From: Hooksett, New Hampshire
Bottled On: Fall 2012
Brewer’s Note: “Think back to a time before brewing was a science, before hydrometers and Quality Assurance labs, when bacteria and wild yeast would roam free and produce zippy, tart, wild ales. At White Birch, we spend an inordinate amount of time imagining that era and wishing we were there. Give us that oude time religion, those darkly sweet and sour ales. Oude Timey was brewed for that era. A strong, ruby dark, punchy sour ale with a bright side. Pour into your favorite chalice, and tip one back for the good oude days.”
The White Birch Label is fairly streamlined and uniform, no matter the beer, which (as I mentioned in my Jack’s Abby reviews) is not always my favorite thing. I’m going to use the same review for all of them. If you read one of my White Birch reviews already then don’t bother reading my label review and just skip down to the beer review… I like how the background of the label looks like light birch bark, and I like the White Birch logo as well, but the rest of the beer is really cluttered with simple font text, and the change of color in text to highlight what the beer is just doesn’t seem to mesh nicely visually, which is too bad. I do give the brewery major credit for clearly posting right on the front of the beer when the beer was bottled on in big clear letters. Every brewery should do this. Cheers to White Birch for doing it. That being said, I’m really not in love with the White Birch label. It just feels to cluttered and dull. I would say it’s probably not worth scrapbooking, nor shelving, though the bottles clear “bottled on” date makes the beers themselves ideal for cellaring (when the beer style is appropriate for cellaring…).

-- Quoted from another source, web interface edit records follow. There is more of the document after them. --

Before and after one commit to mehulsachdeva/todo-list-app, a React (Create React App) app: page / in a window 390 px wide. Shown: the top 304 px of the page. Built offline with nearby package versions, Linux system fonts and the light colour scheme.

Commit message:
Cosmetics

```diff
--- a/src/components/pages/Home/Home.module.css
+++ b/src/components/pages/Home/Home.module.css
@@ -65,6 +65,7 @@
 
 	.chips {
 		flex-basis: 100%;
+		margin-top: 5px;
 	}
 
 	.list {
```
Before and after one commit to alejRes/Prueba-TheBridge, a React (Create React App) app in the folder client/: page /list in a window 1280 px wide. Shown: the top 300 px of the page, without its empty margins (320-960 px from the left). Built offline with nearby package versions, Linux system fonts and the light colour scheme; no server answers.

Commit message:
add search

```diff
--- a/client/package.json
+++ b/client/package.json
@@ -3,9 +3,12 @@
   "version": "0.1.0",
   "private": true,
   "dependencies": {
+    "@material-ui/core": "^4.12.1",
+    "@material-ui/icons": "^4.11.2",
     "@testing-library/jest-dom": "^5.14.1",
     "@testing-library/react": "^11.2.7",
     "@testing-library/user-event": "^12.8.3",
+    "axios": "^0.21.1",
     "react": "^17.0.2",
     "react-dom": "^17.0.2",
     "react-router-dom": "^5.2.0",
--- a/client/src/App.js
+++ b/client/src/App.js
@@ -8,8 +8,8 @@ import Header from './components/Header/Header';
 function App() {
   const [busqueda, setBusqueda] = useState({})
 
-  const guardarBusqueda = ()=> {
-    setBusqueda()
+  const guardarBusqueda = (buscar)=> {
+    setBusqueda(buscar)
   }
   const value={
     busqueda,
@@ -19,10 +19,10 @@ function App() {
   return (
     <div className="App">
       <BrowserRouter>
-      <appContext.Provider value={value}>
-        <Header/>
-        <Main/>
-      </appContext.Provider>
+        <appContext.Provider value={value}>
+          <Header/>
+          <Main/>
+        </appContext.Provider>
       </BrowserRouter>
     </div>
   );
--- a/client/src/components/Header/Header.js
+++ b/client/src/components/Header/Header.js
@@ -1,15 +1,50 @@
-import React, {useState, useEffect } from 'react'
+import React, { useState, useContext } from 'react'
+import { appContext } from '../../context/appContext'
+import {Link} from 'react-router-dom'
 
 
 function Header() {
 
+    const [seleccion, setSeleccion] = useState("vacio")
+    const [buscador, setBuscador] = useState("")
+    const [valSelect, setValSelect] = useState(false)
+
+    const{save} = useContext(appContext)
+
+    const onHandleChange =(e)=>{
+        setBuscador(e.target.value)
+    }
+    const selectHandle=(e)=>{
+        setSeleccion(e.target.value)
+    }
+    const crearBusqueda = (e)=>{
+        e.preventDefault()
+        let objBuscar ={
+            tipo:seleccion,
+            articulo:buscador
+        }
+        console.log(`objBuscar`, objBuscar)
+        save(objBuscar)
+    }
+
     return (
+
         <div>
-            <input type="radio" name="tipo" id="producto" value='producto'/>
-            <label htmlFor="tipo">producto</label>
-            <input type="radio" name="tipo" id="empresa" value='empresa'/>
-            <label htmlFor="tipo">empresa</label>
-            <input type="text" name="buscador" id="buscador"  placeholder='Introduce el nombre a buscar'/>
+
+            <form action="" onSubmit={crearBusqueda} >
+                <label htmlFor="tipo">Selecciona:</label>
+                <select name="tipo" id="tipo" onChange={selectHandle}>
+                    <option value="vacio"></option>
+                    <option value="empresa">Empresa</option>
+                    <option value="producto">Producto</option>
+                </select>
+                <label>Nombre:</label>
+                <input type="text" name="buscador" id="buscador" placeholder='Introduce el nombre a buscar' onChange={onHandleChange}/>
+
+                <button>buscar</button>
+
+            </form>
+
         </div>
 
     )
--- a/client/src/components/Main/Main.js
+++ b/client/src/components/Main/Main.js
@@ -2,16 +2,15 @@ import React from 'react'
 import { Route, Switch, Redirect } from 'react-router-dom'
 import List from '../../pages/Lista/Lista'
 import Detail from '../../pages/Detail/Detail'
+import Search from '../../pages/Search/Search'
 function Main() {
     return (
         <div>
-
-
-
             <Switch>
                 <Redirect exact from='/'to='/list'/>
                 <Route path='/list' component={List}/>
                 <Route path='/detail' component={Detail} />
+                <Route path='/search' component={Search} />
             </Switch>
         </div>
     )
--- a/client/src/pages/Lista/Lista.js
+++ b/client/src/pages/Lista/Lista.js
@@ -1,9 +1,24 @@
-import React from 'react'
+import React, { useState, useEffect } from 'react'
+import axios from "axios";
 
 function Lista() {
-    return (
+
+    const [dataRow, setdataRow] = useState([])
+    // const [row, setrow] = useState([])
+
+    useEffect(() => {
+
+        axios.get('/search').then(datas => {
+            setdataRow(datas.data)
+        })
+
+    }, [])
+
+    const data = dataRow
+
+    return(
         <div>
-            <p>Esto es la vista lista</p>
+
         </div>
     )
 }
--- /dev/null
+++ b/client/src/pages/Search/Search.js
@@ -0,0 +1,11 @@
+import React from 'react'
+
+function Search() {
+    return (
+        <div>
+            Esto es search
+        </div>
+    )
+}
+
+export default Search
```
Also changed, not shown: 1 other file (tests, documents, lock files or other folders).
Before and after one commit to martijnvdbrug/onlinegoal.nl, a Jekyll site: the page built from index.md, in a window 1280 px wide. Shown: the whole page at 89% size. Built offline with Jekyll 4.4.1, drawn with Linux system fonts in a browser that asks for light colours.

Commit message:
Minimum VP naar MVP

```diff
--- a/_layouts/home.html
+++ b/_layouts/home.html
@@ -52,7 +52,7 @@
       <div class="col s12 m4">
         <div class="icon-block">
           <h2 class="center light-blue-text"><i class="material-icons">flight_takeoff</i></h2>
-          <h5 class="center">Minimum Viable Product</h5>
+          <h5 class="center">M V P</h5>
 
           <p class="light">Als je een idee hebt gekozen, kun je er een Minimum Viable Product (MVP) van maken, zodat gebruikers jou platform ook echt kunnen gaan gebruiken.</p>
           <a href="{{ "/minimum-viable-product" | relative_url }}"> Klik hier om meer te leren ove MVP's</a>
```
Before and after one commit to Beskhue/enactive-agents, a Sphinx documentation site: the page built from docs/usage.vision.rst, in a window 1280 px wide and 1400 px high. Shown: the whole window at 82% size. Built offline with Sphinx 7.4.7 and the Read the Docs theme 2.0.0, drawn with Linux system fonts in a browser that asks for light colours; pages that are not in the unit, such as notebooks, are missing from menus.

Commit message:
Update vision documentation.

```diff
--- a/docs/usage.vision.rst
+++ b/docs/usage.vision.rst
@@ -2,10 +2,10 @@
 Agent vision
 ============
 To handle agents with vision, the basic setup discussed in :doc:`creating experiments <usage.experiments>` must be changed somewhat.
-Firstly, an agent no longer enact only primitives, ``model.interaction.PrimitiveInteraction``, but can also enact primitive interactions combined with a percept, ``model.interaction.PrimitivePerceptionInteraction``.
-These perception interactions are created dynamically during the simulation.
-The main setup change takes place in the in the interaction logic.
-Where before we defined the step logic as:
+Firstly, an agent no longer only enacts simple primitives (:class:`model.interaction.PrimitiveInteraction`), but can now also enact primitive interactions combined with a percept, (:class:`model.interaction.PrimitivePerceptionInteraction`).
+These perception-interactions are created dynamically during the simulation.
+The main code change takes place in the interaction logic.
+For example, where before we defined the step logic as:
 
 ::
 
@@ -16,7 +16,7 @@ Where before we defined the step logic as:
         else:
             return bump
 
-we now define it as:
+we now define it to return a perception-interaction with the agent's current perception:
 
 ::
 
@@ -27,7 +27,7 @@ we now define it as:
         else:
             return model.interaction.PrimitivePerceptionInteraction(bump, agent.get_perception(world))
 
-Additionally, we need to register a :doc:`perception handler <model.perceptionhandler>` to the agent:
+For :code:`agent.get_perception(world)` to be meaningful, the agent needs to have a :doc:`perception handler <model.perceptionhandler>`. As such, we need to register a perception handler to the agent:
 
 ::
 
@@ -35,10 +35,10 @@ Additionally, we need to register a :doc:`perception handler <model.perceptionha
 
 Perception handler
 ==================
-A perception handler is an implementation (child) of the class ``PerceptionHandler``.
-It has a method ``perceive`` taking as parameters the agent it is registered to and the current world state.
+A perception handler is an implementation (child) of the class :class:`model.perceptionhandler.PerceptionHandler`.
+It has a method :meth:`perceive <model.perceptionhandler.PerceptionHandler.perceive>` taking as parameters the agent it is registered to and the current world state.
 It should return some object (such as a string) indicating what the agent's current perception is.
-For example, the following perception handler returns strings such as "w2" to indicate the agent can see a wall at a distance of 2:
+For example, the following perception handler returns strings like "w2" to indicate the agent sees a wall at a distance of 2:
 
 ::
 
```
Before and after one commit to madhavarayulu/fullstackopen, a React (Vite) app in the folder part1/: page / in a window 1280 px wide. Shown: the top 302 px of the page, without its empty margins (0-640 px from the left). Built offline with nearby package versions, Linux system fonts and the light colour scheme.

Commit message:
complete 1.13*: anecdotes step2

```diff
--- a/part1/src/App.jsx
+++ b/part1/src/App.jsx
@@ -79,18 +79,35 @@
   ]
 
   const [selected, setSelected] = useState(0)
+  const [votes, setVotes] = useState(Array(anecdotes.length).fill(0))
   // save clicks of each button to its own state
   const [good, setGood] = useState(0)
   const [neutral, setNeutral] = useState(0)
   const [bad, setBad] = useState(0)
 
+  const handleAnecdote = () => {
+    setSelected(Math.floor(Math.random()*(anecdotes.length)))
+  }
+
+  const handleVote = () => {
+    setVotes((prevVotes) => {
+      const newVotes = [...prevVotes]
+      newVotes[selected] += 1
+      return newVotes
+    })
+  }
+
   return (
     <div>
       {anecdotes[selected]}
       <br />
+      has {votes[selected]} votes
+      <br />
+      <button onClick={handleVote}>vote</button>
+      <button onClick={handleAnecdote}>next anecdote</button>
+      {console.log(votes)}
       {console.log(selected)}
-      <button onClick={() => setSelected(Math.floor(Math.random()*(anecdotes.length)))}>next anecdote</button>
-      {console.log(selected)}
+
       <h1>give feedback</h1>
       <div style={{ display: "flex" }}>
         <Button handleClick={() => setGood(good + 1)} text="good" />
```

The beer pours a very dark red that glows ruby in the light. The beer pours with a light tan head and sits at a finger’s width above the glass with tight medium sized bubbles. The beer’s body is dark but seems to be clean of particles. The beer’s lacing is too slick to last on the sides of the glass. On the nose, the beer smells lightly tart with a nice roasted caramel body to the smell. Tart green apples dipped in caramel is really what this beer smells like. It’s not quite as sweet as that, but it has all of those nuances. The candied malts do tilt a little towards the boozy side at times on the nose, but it is not overpowering. On the tongue, the beer tastes light but tart and then sweet. The flavor begins as tart green apple which moves towards a more irony taste as the light caramel roast moves over the tongue to finish with a light cocoa chocolate flavor. The flavors are light but interesting. The aftertaste lingers with iron and a touch of tart green apple. On the mouth, the beer feels medium light with a prickly carbonation on the tongue. The mouth is left slightly puckering and damp with acidity. Overall, this beer is not terrible. It has some interesting flavors, and some nice tartness. It is a little mellow in flavor, but does have a slightly “blood-like” flavor to it, similar to Monk’s Blood by 21st Amendment. It is interesting, but did not blow me away. I wouldn’t buy this beer again, but I’m not disappointed I tried it.